Affiliation: Laboratorio de Biología Molecular de Hongos, Centro de Investigación en Biotecnología, Universidad Autónoma del Estado de Morelos, Avenida Universidad 1001 Col, Chamilpa, Cuernavaca 62209, Morelos, Mexico.

ABSTRACT

Background: Expansins and expansin-like proteins loosen cellulose microfibrils, possibly through the rupture of intramolecular hydrogen bonds. Together with the use of lignocellulolytic enzymes, these proteins are potential molecular tools to treat plant biomass to improve saccharification yields.
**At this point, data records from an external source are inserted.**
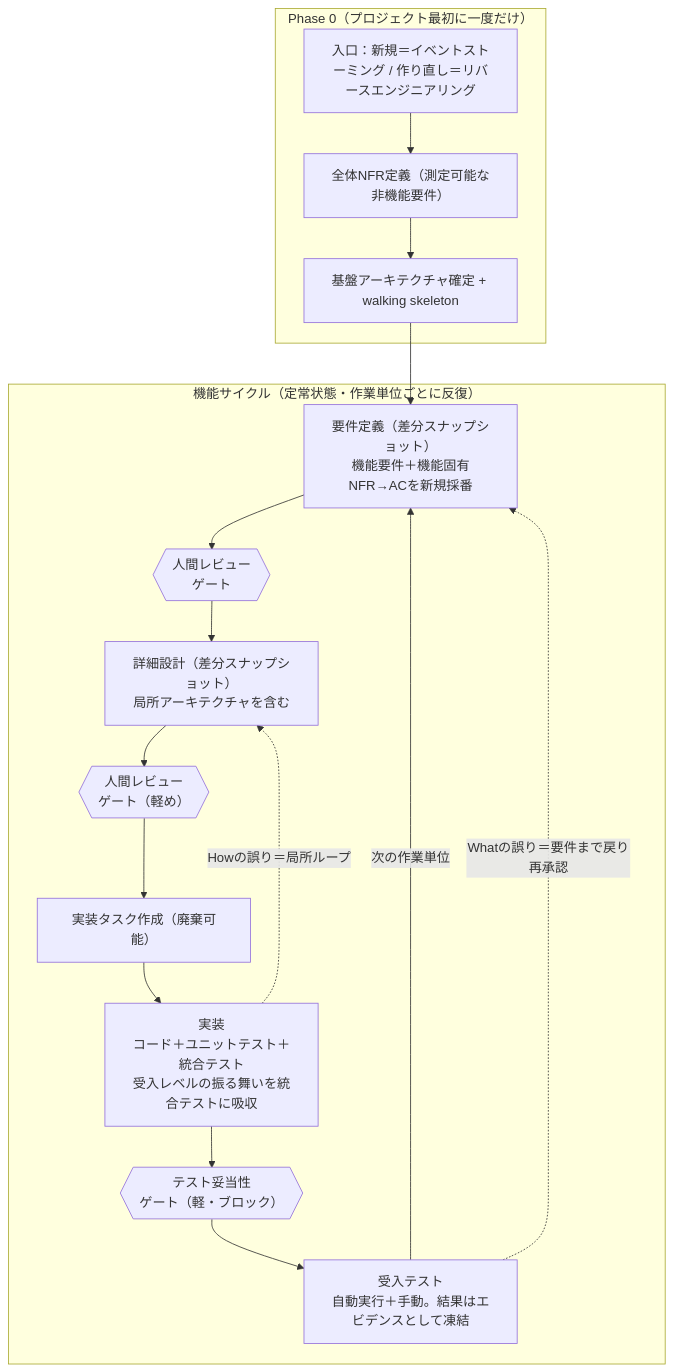
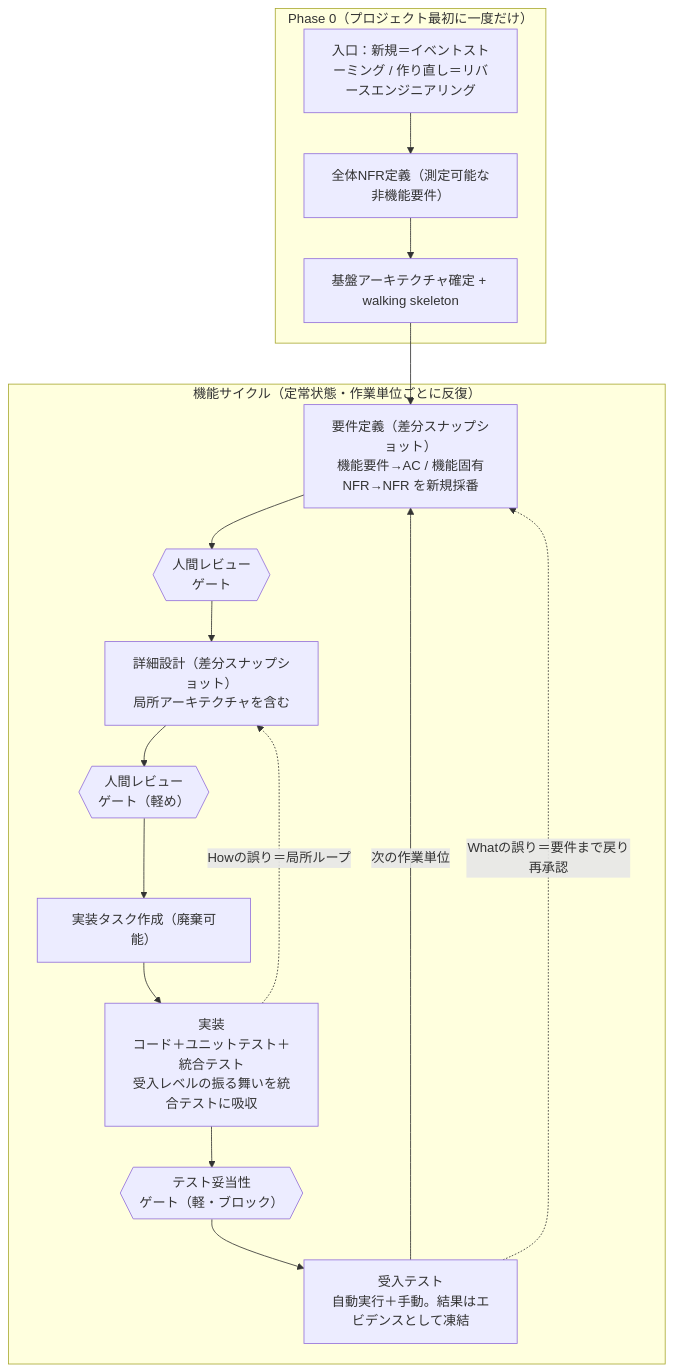
Before and after one commit to Uta-member/sdd-define-docs: the diagram in 正式ドキュメント/SDD全体フロー.md, drawn with Mermaid. The commit also changed other lines of this file and 8 other files, not shown here.

````diff
--- a/正式ドキュメント/SDD全体フロー.md
+++ b/正式ドキュメント/SDD全体フロー.md
@@ -14,27 +14,27 @@
 ```mermaid
 flowchart TD
     subgraph P0["Phase 0（プロジェクト最初に一度だけ）"]
         A0["入口：新規＝イベントストーミング / 作り直し＝リバースエンジニアリング"]
         A1["全体NFR定義（測定可能な非機能要件）"]
         A2["基盤アーキテクチャ確定 + walking skeleton"]
         A0 --> A1 --> A2
     end
 
     subgraph CYCLE["機能サイクル（定常状態・作業単位ごとに反復）"]
-        B1["要件定義（差分スナップショット）<br/>機能要件＋機能固有NFR→ACを新規採番"]
+        B1["要件定義（差分スナップショット）<br/>機能要件→AC / 機能固有NFR→NFR を新規採番"]
         G1{{"人間レビュー<br/>ゲート"}}
         B2["詳細設計（差分スナップショット）<br/>局所アーキテクチャを含む"]
         G2{{"人間レビュー<br/>ゲート（軽め）"}}
         B3["実装タスク作成（廃棄可能）"]
         B4["実装<br/>コード＋ユニットテスト＋統合テスト<br/>受入レベルの振る舞いを統合テストに吸収"]
         G3{{"テスト妥当性<br/>ゲート（軽・ブロック）"}}
         B5["受入テスト<br/>自動実行＋手動。結果はエビデンスとして凍結"]
         B1 --> G1 --> B2 --> G2 --> B3 --> B4 --> G3 --> B5
     end
 
     A2 --> B1
     B5 -->|次の作業単位| B1
 
     B4 -.->|Howの誤り＝局所ループ| B2
     B5 -.->|Whatの誤り＝要件まで戻り再承認| B1
 ```
````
Results: Here we describe a new type of expansin-related fungal protein that we have called loosenin. Its corresponding gene, loos1, from the basidiomycete Bjerkandera adusta, was cloned and heterologously expressed in Saccharomyces cerevisiae. LOOS1 is distantly related to plant expansins through the shared presence of a DPBB domain, however domain II found in plant expansins is absent. LOOS1 binds tightly to cellulose and chitin, and we demonstrate that cotton fibers become susceptible to the action of a commercial cellulase following treatment with LOOS1. Natural fibers of Agave tequilana also become susceptible to hydrolysis by cellulases after loosenin treatment.

Conclusions: LOOS1 is a new type of protein with disrupting activity on cellulose. LOOS1 binds polysaccharides, and given its enhancing properties on the action of hydrolytic enzymes, LOOS1 represents a potential additive in the production of fermentable sugars from lignocellulose.

Show MeSH
Related in: MedlinePlus